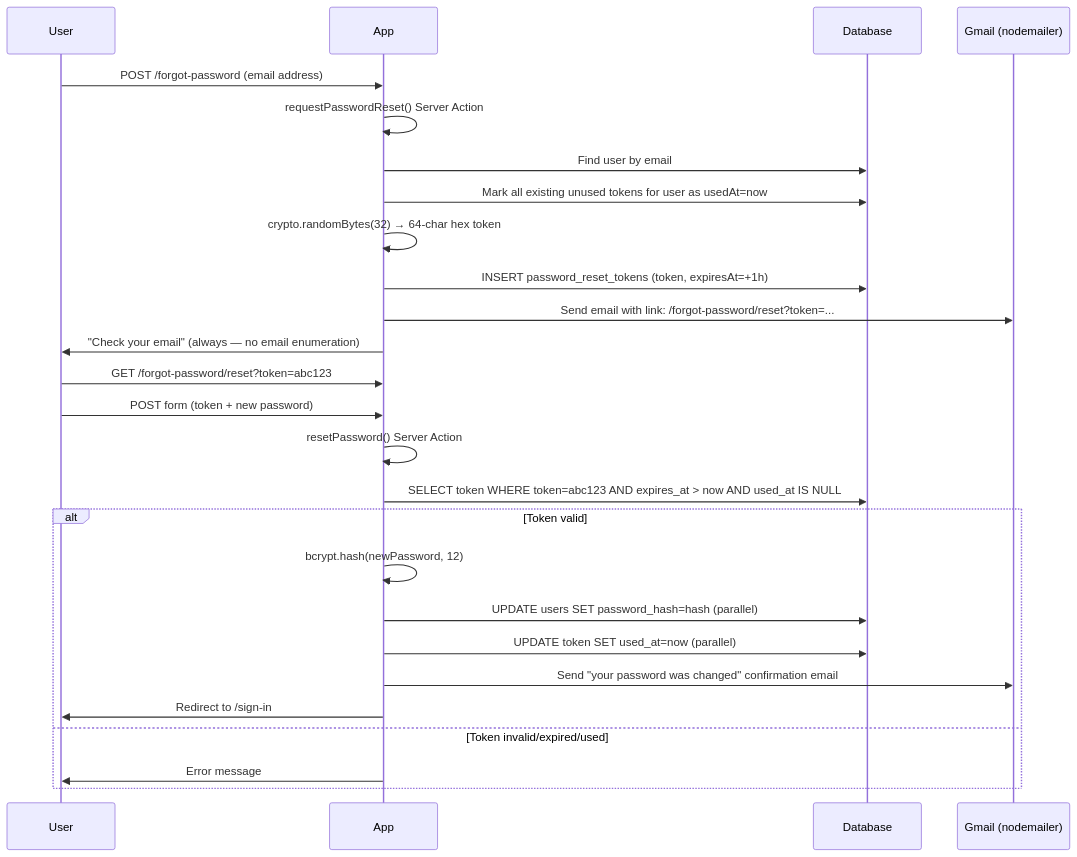
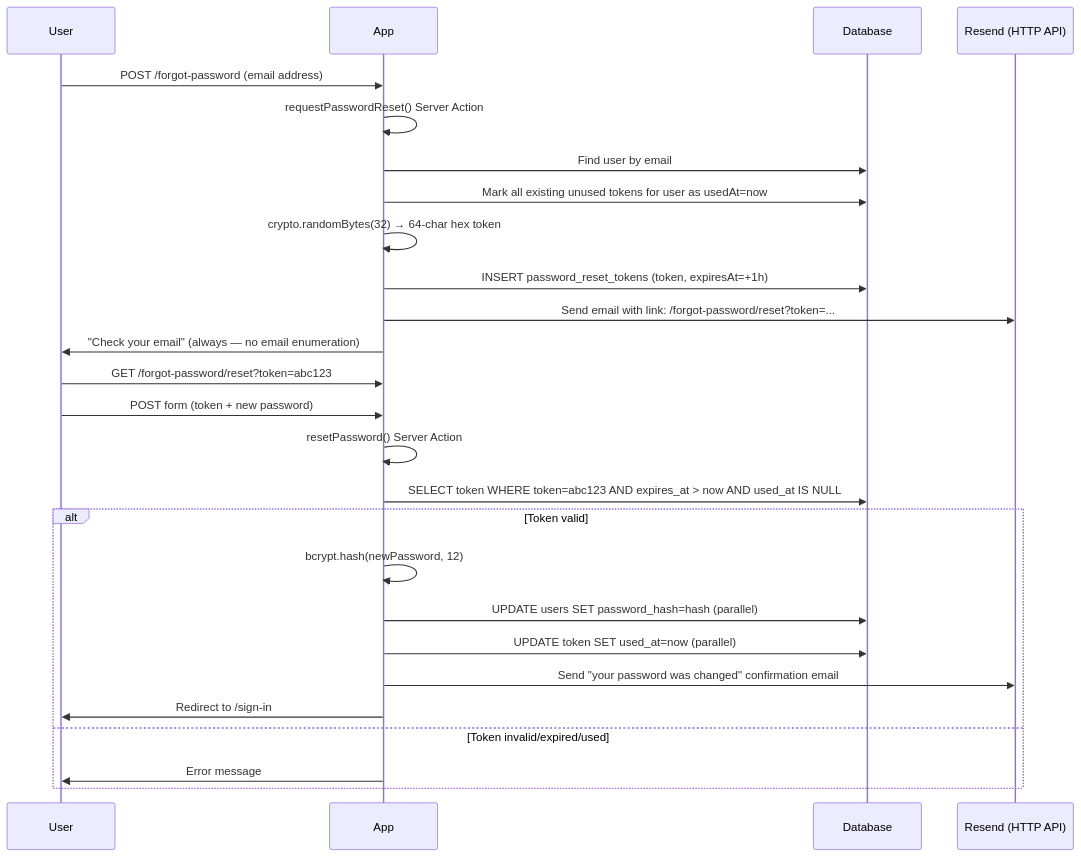
The third of 3 diagrams in architecture/04-authentication.md (edgarfrancisco2022/turtleiq), drawn with Mermaid before and after one commit. The commit also changed 5 other files, not shown here.

````diff
--- a/architecture/04-authentication.md
+++ b/architecture/04-authentication.md
@@ -318,30 +318,30 @@
 ```mermaid
 sequenceDiagram
     participant User
     participant App
     participant DB as Database
-    participant Email as Gmail (nodemailer)
+    participant Email as Resend (HTTP API)
 
     User->>App: POST /forgot-password (email address)
     App->>App: requestPasswordReset() Server Action
     App->>DB: Find user by email
     App->>DB: Mark all existing unused tokens for user as usedAt=now
     App->>App: crypto.randomBytes(32) → 64-char hex token
     App->>DB: INSERT password_reset_tokens (token, expiresAt=+1h)
     App->>Email: Send email with link: /forgot-password/reset?token=...
     App->>User: "Check your email" (always — no email enumeration)
 
     User->>App: GET /forgot-password/reset?token=abc123
     User->>App: POST form (token + new password)
     App->>App: resetPassword() Server Action
     App->>DB: SELECT token WHERE token=abc123 AND expires_at > now AND used_at IS NULL
     alt Token valid
         App->>App: bcrypt.hash(newPassword, 12)
         App->>DB: UPDATE users SET password_hash=hash (parallel)
         App->>DB: UPDATE token SET used_at=now (parallel)
         App->>Email: Send "your password was changed" confirmation email
         App->>User: Redirect to /sign-in
     else Token invalid/expired/used
         App->>User: Error message
     end
 ```
````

- - -

> Brief
The lines to copy run from the one containing "User->>App: GET /forgot-password/reset?token=abc123" through the last line above. Copy them exactly and include nothing else.

> Exercise output
     User->>App: GET /forgot-password/reset?token=abc123
     User->>App: POST form (token + new password)
     App->>App: resetPassword() Server Action
     App->>DB: SELECT token WHERE token=abc123 AND expires_at > now AND used_at IS NULL
     alt Token valid
         App->>App: bcrypt.hash(newPassword, 12)
         App->>DB: UPDATE users SET password_hash=hash (parallel)
         App->>DB: UPDATE token SET used_at=now (parallel)
         App->>Email: Send "your password was changed" confirmation email
         App->>User: Redirect to /sign-in
     else Token invalid/expired/used
         App->>User: Error message
     end
 ```
````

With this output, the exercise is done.